Not Quite The Lawn Chair Stunt ... But Darn Close
A 36-year-old North Carolina man
has made an unusual crossing of the English Channel. He suspended
himself in a specially-equipped chair under a massive and colorful
cluster of helium balloons and drifted across the channel. When it
came time to descend in France, he simply cut away a few balloons
and came back to earth.
Jonathan Trappe's flight lasted about 5 hours. And while the
crossing may have seemed idyllic, it was far from a lark. Trappe
said on his website that he meticulously planned the event, gaining
clearance from both British and French aviation authorities before
attempting the crossing. On his chair, he carried a transponder,
aircraft radios, an ELT, supplemental oxygen, and other safety
The Associated Press reports that Trappe told Sky News, which
covered the event, that it was a "quiet, peaceful experience."
The tracking map on the website shows that Trappe reached a
maximum altitude of 7011 feet during his crossing, landing a few
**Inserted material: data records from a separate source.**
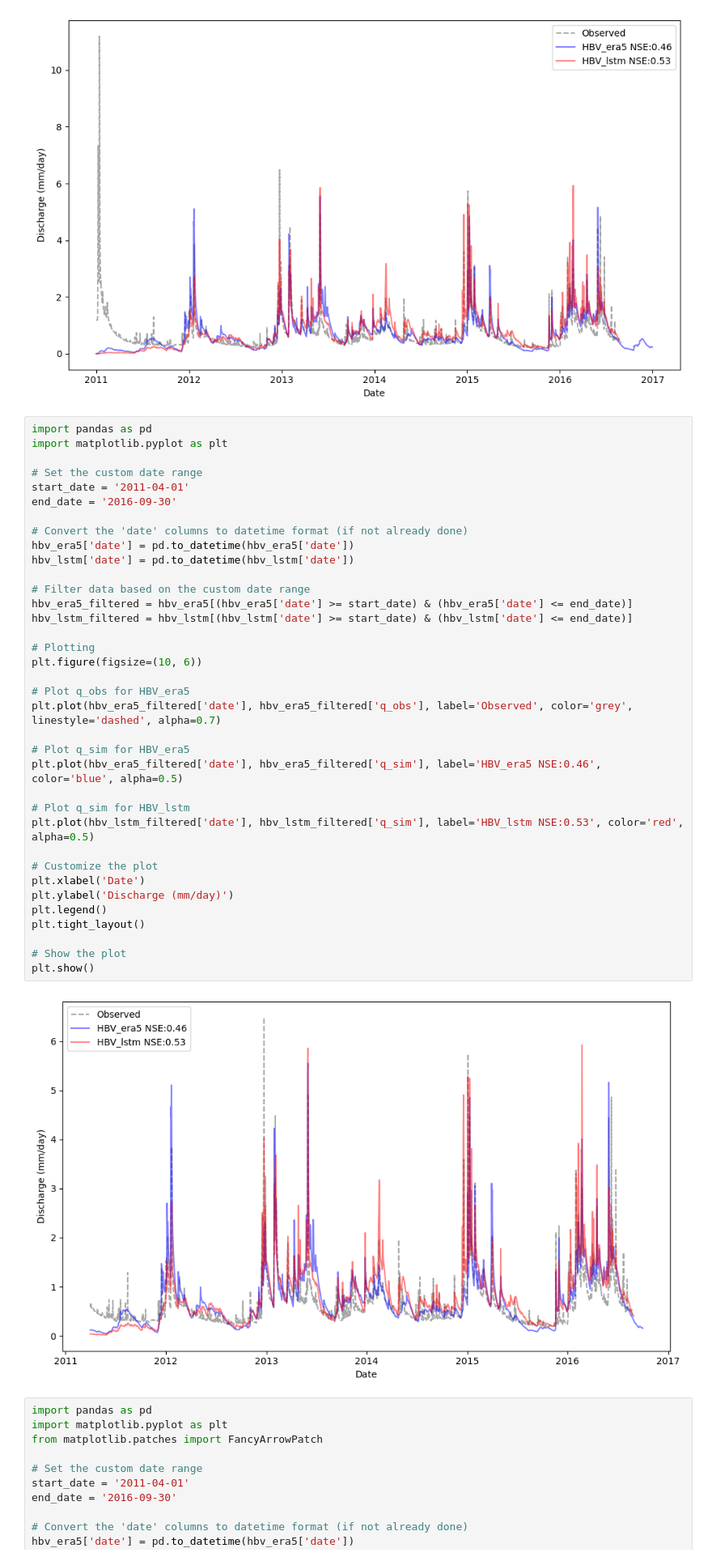
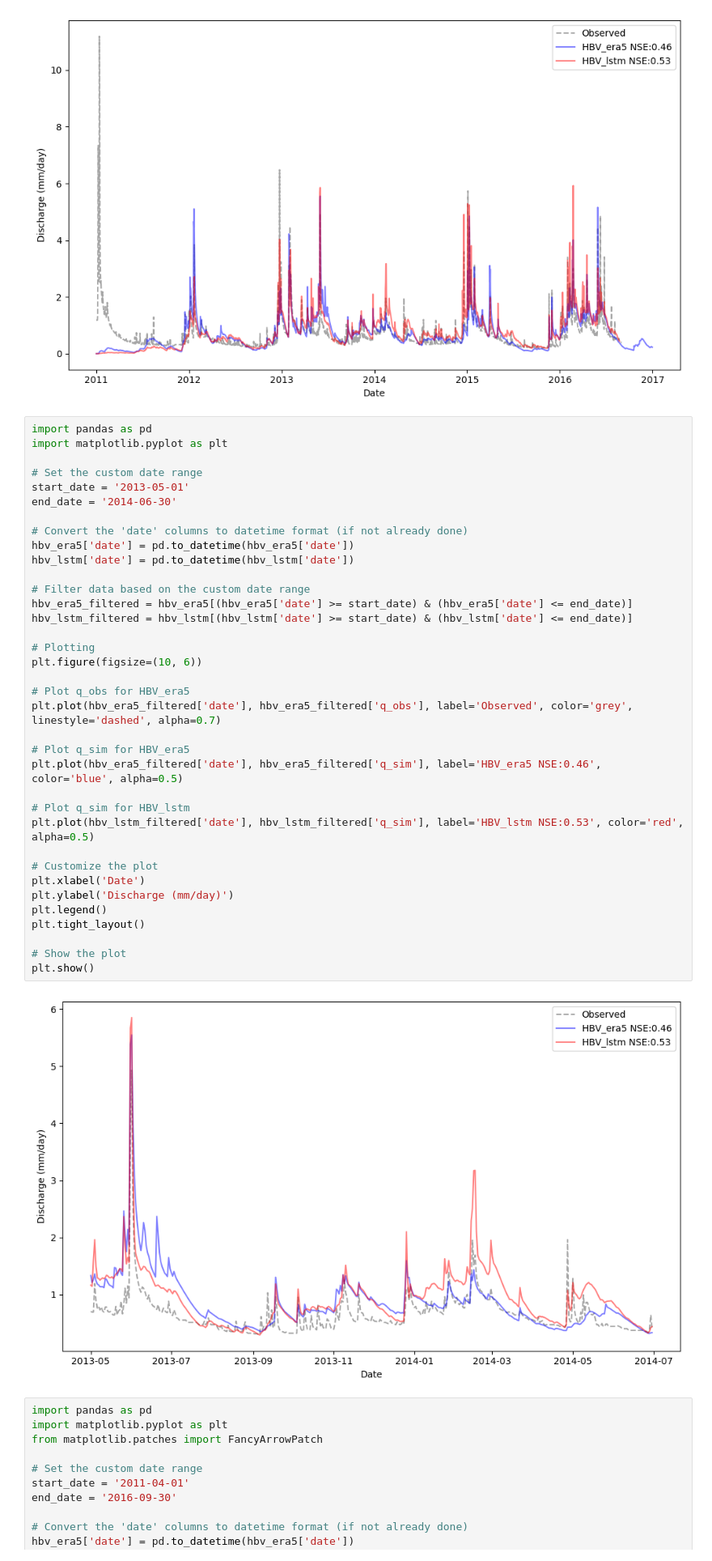
Before and after one commit to Ash-Manoj/Hy2DL_Caravan, a Jupyter notebook: Hy2DL/results/conceptual_models_CARAVAN/analysis_plots.ipynb, the cells around one changed output. Shown at 81% size. Cells and saved outputs as stored; diff of their text form.

```diff
--- a/Hy2DL/results/conceptual_models_CARAVAN/analysis_plots.ipynb
+++ b/Hy2DL/results/conceptual_models_CARAVAN/analysis_plots.ipynb
@@ -82,39 +175,39 @@ import pandas as pd
 import matplotlib.pyplot as plt
 
 # Set the custom date range
-start_date = '2011-04-01'
-end_date = '2016-09-30'
+start_date = '2013-05-01'
+end_date = '2014-06-30'
 
 # Convert the 'date' columns to datetime format (if not already done)
 hbv_era5['date'] = pd.to_datetime(hbv_era5['date'])
 hbv_lstm['date'] = pd.to_datetime(hbv_lstm['date'])
 
 # Filter data based on the custom date range
 hbv_era5_filtered = hbv_era5[(hbv_era5['date'] >= start_date) & (hbv_era5['date'] <= end_date)]
 hbv_lstm_filtered = hbv_lstm[(hbv_lstm['date'] >= start_date) & (hbv_lstm['date'] <= end_date)]
 
 # Plotting
 plt.figure(figsize=(10, 6))
 
 # Plot q_obs for HBV_era5
 plt.plot(hbv_era5_filtered['date'], hbv_era5_filtered['q_obs'], label='Observed', color='grey', linestyle='dashed', alpha=0.7)
 
 # Plot q_sim for HBV_era5
 plt.plot(hbv_era5_filtered['date'], hbv_era5_filtered['q_sim'], label='HBV_era5 NSE:0.46', color='blue', alpha=0.5)
 
 # Plot q_sim for HBV_lstm
 plt.plot(hbv_lstm_filtered['date'], hbv_lstm_filtered['q_sim'], label='HBV_lstm NSE:0.53', color='red', alpha=0.5)
 
 # Customize the plot
 plt.xlabel('Date')
 plt.ylabel('Discharge (mm/day)')
 plt.legend()
 plt.tight_layout()
 
 # Show the plot
 plt.show()
 # %% [output]
-[figure, old version]
+[figure, new version]
 # %%
 import pandas as pd
 import matplotlib.pyplot as plt
```
Also changed, not shown: parts of 4 cells of this notebook.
miles west of Dunkerque, France. Local police said he reportedly
gave the landowner where he came down a little something for
damages to his property.
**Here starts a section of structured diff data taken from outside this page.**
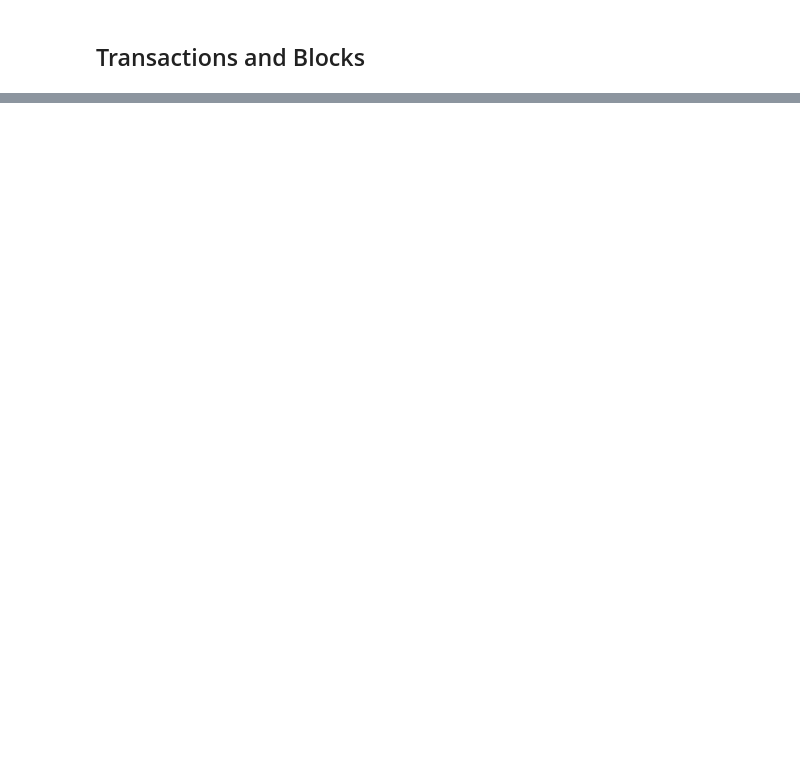
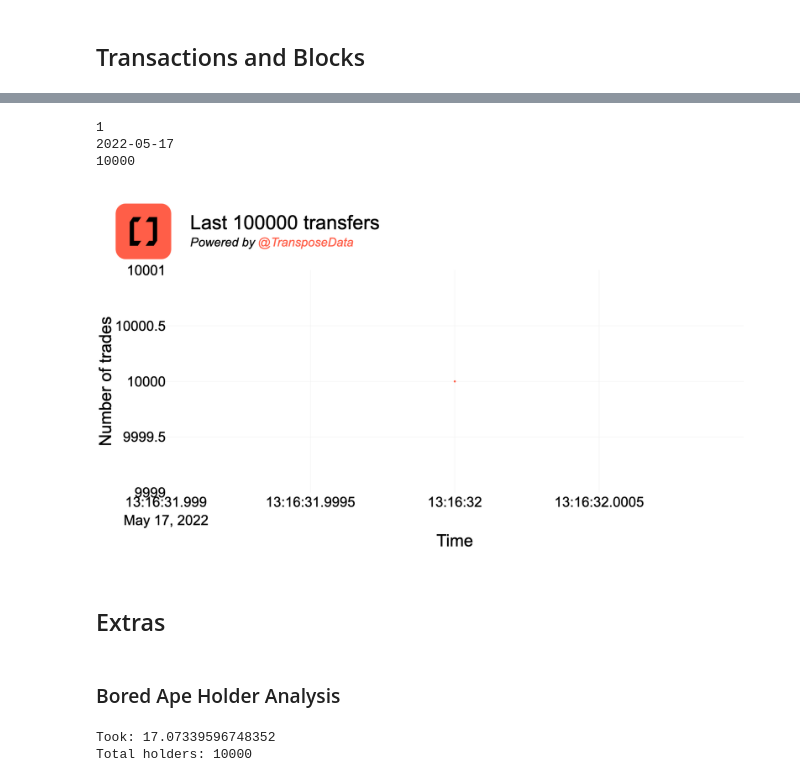
Before and after one commit to longtailfinancial/transpose-atoms, a Jupyter notebook: Transpose Demo.ipynb, the cells around one changed output, grey strips where cells are left out. Drawn from its saved outputs; the diff is of its cells as text; code cells hidden in the pictures; blank space fills up the shorter version.

```diff
--- a/Transpose Demo.ipynb
+++ b/Transpose Demo.ipynb
@@ -21,0 +345,60 @@ AttributeError: 'Transpose' object has no attribute 'api_key'
+# %%
+# Let's graph it
+import datetime
+import pandas as pd
+from IPython.display import Image
+from transpose.extras import Plot
+
+# Get data
+month_ago = datetime.datetime.now() - datetime.timedelta(days=31)
+bulk_transfers = api.bulk_request(api.token.transfers_by_contract_address(weth_address, transferred_after=month_ago, limit=500), 20, 10000)
+
+# Aggregate by day
+counts = {}
+for transfer in bulk_transfers:
+    if transfer.timestamp[:10] in counts.keys():
+        counts[transfer.timestamp[:10]] += 1
+    else:
+        counts[transfer.timestamp[:10]] = 1
+counts_list = [counts[x] for x in counts.keys()]
+x = pd.date_range(bulk_transfers[0].timestamp, bulk_transfers[-1].timestamp, periods=len(counts_list))
+
+print(len(counts))
+for i in counts.keys():
+    print(i)
+    print(counts[i])
+    break
+
+# Set up chart
+chart = Plot(title="Last 100000 transfers")
+chart.add_data({
+    'x': x,
+    'y': counts_list,
+    'y_axis': "Number of trades",
+    'x_axis': "Time"
+})
+
+chart.render(path='/Users/mcalvey/Documents/transpose/code.nosync/live-demo/img/transfers.png', format='png')
+Image(filename='/Users/mcalvey/Documents/transpose/code.nosync/live-demo/img/transfers.png')
+# %% [output]
+1
+2022-05-17
+10000
+[figure, added]
+# %% [markdown]
+## Extras
+# %% [markdown]
+### Bored Ape Holder Analysis
+# %%
+import time
+# Time to dive deeper into holder data
+
+# Get all holders of the NFT
+t0 = time.time()
+all_holders = api.bulk_request(api.nft.owners_by_contract_address(contract_address=bayc_contract_address, limit=500), 20, 10000)
+t1 = time.time()
+print("Took: {}".format(t1 - t0))
+print("Total holders: " + str(len(all_holders)))
+# %% [output]
+Took: 17.07339596748352
+Total holders: 10000
```
Also changed, not shown: parts of 35 cells of this notebook.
Trappe claimed the record for the longest free-floating balloon
flight last month according to AP. He drifted for some 14 hours
over North Carolina, reaching an altitude of just under FL180.
Trappe holds a balloon rating from the FAA.
Also: MU-2 AOA, AMA Responds To Senate FAA Reauthorization, ANN@AEA Live 04/27-0830ET, ANN@AEA Live 04/28-1400ET, ANN@AEA Live 04/29-1100ET A report of a drone possibly colliding w>[...]
Gowdy Brothers Aerospace Looks To The Future Of Non-Recreational UAS Use FAA Airman and Airspace Rules Division announces 5,076 approved Section 333 petition grants. The FAA furthe>[...]
"Working together, we have accomplished a truly incredible amount in the last couple of years. But we’re still really at the beginning of the process. We need to start thinki>[...]
Aero Linx: Alaskan Aviation Safety Foundation The foundation was created to improve aviation safety in Alaska thorough education, advocacy and research. We are a non-profit members>[...]
Common Point A significant point over which two or more aircraft will report passing or have reported passing before proceeding on the same or diverging tracks. To establish/mainta>[...]